Article
Three-Dimensional Imaging in Agriculture: Challenges and Advancements in the Phenotyping of Japanese Quinces in Latvia
Horticulturae 2023, 9(12), 1347; https://doi.org/10.3390/horticulturae9121347 - 17 Dec 2023
Viewed by 808
Abstract
This study presents an innovative approach to fruit measurement using 3D imaging, focusing on Japanese quince (Chaenomeles japonica) cultivated in Latvia. The research consisted of two phases: manual measurements of fruit parameters (length and width) using a calliper and 3D imaging [...] Read more.
This study presents an innovative approach to fruit measurement using 3D imaging, focusing on Japanese quince (Chaenomeles japonica) cultivated in Latvia. The research consisted of two phases: manual measurements of fruit parameters (length and width) using a calliper and 3D imaging using an algorithm based on k-nearest neighbors (k-NN), the ingeniously designed “Imaginary Square” method, and object projection analysis. Our results revealed discrepancies between manual measurements and 3D imaging data, highlighting challenges in the precision and accuracy of 3D imaging techniques. The study identified two primary constraints: variability in fruit positioning on the scanning platform and difficulties in distinguishing individual fruits in close proximity. These limitations underscore the need for improved algorithmic capabilities to handle diverse spatial orientations and proximities. Our findings emphasize the importance of refining 3D scanning techniques for better reliability and accuracy in agricultural applications. Enhancements in image processing, depth perception algorithms, and machine learning models are crucial for effective implementation in diverse agricultural scenarios. This research not only contributes to the scientific understanding of 3D imaging in horticulture but also underscores its potential and limitations in advancing sustainable and productive farming practices.
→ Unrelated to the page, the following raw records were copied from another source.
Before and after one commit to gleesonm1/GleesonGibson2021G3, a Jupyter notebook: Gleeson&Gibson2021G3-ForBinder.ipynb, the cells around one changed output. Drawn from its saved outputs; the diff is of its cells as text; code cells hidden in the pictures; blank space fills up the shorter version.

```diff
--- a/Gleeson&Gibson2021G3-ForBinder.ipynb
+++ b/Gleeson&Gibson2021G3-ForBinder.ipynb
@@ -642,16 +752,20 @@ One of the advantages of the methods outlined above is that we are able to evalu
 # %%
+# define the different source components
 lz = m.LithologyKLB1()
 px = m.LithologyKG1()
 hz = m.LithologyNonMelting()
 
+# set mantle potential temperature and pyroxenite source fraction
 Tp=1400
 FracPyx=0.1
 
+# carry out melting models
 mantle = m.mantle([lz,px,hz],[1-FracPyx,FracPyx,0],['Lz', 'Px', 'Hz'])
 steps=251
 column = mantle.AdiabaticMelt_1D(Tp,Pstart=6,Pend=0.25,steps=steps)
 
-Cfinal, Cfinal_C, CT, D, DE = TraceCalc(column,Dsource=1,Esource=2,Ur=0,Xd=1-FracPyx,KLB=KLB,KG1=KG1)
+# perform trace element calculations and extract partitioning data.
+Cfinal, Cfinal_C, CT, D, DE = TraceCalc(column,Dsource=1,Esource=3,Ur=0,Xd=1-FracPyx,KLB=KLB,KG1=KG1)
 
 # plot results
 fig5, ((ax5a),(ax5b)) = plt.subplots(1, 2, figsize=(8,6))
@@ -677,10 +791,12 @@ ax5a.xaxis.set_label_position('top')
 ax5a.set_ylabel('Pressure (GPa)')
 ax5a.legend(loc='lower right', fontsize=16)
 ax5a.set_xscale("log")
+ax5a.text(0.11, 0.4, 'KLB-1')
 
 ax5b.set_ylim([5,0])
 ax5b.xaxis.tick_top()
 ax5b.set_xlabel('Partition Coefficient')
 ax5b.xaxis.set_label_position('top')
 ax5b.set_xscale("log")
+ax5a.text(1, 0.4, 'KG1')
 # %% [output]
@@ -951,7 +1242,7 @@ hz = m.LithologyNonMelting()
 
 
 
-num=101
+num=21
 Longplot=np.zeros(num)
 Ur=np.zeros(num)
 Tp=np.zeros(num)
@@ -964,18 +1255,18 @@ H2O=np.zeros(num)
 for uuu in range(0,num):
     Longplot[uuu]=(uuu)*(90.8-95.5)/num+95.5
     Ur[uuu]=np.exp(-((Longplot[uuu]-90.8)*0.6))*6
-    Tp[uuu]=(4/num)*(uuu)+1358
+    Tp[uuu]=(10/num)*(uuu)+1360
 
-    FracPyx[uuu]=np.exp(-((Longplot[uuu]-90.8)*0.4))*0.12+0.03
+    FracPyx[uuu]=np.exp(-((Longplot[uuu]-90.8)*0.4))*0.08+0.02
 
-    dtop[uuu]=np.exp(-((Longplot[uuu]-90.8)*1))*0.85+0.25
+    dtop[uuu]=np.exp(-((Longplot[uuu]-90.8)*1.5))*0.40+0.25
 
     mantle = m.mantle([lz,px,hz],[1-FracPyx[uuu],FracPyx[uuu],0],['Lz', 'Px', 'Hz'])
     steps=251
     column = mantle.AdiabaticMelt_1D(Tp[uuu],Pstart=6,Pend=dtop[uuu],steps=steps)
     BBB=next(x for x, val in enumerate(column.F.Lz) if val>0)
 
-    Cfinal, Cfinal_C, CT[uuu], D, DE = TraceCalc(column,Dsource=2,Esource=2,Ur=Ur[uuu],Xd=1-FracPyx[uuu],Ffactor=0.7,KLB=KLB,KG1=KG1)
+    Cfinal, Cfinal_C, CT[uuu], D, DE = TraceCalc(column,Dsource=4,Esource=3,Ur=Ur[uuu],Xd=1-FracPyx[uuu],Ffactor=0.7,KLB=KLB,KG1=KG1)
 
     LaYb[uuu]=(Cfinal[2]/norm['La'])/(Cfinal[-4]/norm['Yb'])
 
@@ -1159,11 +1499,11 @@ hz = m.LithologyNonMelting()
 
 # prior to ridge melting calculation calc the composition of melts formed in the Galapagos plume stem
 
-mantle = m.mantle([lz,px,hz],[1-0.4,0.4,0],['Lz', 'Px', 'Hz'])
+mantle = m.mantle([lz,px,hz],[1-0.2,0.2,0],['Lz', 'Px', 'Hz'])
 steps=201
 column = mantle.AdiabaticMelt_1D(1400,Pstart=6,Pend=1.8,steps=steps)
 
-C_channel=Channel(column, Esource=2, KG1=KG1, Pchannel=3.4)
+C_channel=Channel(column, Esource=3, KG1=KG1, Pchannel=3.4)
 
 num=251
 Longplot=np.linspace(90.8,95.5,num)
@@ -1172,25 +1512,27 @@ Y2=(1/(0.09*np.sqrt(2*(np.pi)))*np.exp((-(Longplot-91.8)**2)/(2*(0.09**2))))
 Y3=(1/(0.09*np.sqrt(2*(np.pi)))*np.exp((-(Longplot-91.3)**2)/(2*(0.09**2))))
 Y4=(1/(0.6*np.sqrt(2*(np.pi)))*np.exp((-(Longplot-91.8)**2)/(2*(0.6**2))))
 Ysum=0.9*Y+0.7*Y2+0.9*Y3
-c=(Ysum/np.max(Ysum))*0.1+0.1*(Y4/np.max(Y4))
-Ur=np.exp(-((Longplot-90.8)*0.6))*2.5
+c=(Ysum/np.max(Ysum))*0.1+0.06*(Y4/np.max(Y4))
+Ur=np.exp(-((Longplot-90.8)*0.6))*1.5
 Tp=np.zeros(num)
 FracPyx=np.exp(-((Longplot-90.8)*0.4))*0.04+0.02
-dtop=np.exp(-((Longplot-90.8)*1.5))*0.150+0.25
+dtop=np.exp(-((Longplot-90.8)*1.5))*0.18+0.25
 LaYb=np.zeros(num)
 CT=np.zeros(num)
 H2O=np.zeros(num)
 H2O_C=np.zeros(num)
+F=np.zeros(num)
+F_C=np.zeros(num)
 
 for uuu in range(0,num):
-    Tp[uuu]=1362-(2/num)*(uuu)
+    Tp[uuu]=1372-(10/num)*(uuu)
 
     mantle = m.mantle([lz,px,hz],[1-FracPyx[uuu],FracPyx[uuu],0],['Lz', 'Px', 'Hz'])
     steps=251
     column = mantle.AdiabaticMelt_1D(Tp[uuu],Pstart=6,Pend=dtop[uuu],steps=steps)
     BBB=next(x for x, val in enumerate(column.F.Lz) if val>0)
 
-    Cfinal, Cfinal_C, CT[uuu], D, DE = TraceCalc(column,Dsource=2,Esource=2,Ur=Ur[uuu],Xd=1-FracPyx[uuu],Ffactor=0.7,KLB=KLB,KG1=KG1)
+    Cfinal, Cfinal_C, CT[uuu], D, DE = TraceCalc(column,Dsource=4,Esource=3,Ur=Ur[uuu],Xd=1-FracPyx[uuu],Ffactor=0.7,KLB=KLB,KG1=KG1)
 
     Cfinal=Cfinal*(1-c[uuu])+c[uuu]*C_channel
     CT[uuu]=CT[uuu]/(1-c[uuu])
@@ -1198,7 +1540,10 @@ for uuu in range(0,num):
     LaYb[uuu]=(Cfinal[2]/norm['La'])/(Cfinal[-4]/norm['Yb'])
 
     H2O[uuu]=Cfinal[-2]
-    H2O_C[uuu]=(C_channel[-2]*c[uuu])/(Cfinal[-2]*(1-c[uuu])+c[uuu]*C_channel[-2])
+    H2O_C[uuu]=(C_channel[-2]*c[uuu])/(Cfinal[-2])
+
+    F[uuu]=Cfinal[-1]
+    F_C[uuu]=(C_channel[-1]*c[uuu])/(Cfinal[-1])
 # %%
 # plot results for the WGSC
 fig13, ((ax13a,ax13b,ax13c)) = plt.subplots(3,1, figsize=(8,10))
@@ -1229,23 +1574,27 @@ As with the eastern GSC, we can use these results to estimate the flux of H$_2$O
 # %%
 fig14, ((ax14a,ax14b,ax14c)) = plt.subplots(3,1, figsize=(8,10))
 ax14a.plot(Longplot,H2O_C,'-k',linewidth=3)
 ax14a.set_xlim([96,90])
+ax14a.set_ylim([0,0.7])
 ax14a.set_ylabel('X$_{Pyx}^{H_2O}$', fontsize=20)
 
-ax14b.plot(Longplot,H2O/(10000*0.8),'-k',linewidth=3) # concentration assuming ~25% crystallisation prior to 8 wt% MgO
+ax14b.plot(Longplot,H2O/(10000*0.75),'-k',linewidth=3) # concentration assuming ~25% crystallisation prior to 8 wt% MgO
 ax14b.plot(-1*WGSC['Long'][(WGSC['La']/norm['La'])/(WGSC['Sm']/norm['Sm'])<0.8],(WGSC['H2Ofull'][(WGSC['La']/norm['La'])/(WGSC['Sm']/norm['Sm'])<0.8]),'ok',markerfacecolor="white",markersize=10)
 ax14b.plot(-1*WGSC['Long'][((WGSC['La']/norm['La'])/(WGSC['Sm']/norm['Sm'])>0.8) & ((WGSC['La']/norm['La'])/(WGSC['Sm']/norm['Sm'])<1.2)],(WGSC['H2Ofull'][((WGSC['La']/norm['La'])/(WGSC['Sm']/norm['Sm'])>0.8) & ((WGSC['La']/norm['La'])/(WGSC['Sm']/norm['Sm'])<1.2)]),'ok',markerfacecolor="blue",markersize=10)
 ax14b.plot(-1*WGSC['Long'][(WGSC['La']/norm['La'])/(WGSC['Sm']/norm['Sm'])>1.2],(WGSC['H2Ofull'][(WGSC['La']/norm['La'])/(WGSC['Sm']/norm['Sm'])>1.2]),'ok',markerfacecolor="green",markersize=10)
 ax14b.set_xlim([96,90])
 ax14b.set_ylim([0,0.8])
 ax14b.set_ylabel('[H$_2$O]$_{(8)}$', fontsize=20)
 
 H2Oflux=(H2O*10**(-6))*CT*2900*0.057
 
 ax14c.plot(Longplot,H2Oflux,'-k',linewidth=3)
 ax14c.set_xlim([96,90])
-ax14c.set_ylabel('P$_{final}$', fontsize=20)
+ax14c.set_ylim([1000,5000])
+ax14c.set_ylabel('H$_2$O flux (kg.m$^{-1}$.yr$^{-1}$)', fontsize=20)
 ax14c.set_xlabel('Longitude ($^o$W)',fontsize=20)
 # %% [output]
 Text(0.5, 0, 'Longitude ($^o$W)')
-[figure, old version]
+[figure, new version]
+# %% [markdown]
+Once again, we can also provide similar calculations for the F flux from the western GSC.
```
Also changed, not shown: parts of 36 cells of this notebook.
Full article
(This article belongs to the Special Issue Smart Horticulture: Latest Advances and Prospects)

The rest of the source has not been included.